▶ [WORK INSTRUCTION] Every entry that appears below is to be output exactly.

[Records from a dataset]
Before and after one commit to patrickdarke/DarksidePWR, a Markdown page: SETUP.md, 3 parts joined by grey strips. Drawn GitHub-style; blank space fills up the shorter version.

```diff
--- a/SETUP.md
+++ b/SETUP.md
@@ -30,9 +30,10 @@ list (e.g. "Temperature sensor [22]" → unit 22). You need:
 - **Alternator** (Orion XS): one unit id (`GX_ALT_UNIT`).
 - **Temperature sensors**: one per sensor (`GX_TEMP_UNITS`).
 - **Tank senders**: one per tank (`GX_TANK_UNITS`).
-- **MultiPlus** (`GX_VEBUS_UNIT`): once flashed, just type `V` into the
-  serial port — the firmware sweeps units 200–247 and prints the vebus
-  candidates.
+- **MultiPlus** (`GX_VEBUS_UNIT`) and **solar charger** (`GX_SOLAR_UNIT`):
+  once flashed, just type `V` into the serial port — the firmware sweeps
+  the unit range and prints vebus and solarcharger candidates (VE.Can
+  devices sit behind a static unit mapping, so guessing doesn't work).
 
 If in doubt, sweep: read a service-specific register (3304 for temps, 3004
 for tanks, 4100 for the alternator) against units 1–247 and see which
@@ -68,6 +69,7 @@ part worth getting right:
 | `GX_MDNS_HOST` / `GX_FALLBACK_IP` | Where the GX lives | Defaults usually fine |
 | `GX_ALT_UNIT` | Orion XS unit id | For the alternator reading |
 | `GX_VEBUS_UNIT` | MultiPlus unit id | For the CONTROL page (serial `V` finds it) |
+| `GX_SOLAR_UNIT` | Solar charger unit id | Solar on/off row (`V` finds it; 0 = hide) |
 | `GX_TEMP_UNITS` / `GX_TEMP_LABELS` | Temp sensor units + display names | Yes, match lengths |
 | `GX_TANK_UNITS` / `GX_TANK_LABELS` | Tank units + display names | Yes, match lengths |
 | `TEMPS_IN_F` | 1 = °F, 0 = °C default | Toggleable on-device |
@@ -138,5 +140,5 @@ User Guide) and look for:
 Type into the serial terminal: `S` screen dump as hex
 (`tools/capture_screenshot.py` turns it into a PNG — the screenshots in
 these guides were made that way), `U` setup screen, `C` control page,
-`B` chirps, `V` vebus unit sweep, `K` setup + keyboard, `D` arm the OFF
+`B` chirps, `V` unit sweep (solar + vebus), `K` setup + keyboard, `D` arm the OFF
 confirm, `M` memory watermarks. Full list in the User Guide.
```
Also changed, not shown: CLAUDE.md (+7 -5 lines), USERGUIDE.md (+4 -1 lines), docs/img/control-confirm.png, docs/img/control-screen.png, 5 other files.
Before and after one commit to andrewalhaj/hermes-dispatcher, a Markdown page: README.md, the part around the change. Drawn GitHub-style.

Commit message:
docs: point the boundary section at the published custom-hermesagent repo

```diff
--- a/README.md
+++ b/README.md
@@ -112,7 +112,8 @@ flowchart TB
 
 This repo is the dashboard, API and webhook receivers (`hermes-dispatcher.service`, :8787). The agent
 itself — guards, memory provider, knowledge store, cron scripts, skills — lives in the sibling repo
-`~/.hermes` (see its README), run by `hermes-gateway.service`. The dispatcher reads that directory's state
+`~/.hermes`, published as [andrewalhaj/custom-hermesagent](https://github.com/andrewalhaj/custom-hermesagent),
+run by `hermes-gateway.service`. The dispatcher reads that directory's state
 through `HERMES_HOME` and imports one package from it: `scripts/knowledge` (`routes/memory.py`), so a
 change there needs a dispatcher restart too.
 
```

▶ [THE ANSWER]
Before and after one commit to patrickdarke/DarksidePWR, a Markdown page: SETUP.md, 3 parts joined by grey strips. Drawn GitHub-style; blank space fills up the shorter version.

```diff
--- a/SETUP.md
+++ b/SETUP.md
@@ -30,9 +30,10 @@ list (e.g. "Temperature sensor [22]" → unit 22). You need:
 - **Alternator** (Orion XS): one unit id (`GX_ALT_UNIT`).
 - **Temperature sensors**: one per sensor (`GX_TEMP_UNITS`).
 - **Tank senders**: one per tank (`GX_TANK_UNITS`).
-- **MultiPlus** (`GX_VEBUS_UNIT`): once flashed, just type `V` into the
-  serial port — the firmware sweeps units 200–247 and prints the vebus
-  candidates.
+- **MultiPlus** (`GX_VEBUS_UNIT`) and **solar charger** (`GX_SOLAR_UNIT`):
+  once flashed, just type `V` into the serial port — the firmware sweeps
+  the unit range and prints vebus and solarcharger candidates (VE.Can
+  devices sit behind a static unit mapping, so guessing doesn't work).
 
 If in doubt, sweep: read a service-specific register (3304 for temps, 3004
 for tanks, 4100 for the alternator) against units 1–247 and see which
@@ -68,6 +69,7 @@ part worth getting right:
 | `GX_MDNS_HOST` / `GX_FALLBACK_IP` | Where the GX lives | Defaults usually fine |
 | `GX_ALT_UNIT` | Orion XS unit id | For the alternator reading |
 | `GX_VEBUS_UNIT` | MultiPlus unit id | For the CONTROL page (serial `V` finds it) |
+| `GX_SOLAR_UNIT` | Solar charger unit id | Solar on/off row (`V` finds it; 0 = hide) |
 | `GX_TEMP_UNITS` / `GX_TEMP_LABELS` | Temp sensor units + display names | Yes, match lengths |
 | `GX_TANK_UNITS` / `GX_TANK_LABELS` | Tank units + display names | Yes, match lengths |
 | `TEMPS_IN_F` | 1 = °F, 0 = °C default | Toggleable on-device |
@@ -138,5 +140,5 @@ User Guide) and look for:
 Type into the serial terminal: `S` screen dump as hex
 (`tools/capture_screenshot.py` turns it into a PNG — the screenshots in
 these guides were made that way), `U` setup screen, `C` control page,
-`B` chirps, `V` vebus unit sweep, `K` setup + keyboard, `D` arm the OFF
+`B` chirps, `V` unit sweep (solar + vebus), `K` setup + keyboard, `D` arm the OFF
 confirm, `M` memory watermarks. Full list in the User Guide.
```
Also changed, not shown: CLAUDE.md (+7 -5 lines), USERGUIDE.md (+4 -1 lines), docs/img/control-confirm.png, docs/img/control-screen.png, 5 other files.
Before and after one commit to andrewalhaj/hermes-dispatcher, a Markdown page: README.md, the part around the change. Drawn GitHub-style.

Commit message:
docs: point the boundary section at the published custom-hermesagent repo

```diff
--- a/README.md
+++ b/README.md
@@ -112,7 +112,8 @@ flowchart TB
 
 This repo is the dashboard, API and webhook receivers (`hermes-dispatcher.service`, :8787). The agent
 itself — guards, memory provider, knowledge store, cron scripts, skills — lives in the sibling repo
-`~/.hermes` (see its README), run by `hermes-gateway.service`. The dispatcher reads that directory's state
+`~/.hermes`, published as [andrewalhaj/custom-hermesagent](https://github.com/andrewalhaj/custom-hermesagent),
+run by `hermes-gateway.service`. The dispatcher reads that directory's state
 through `HERMES_HOME` and imports one package from it: `scripts/knowledge` (`routes/memory.py`), so a
 change there needs a dispatcher restart too.
 
```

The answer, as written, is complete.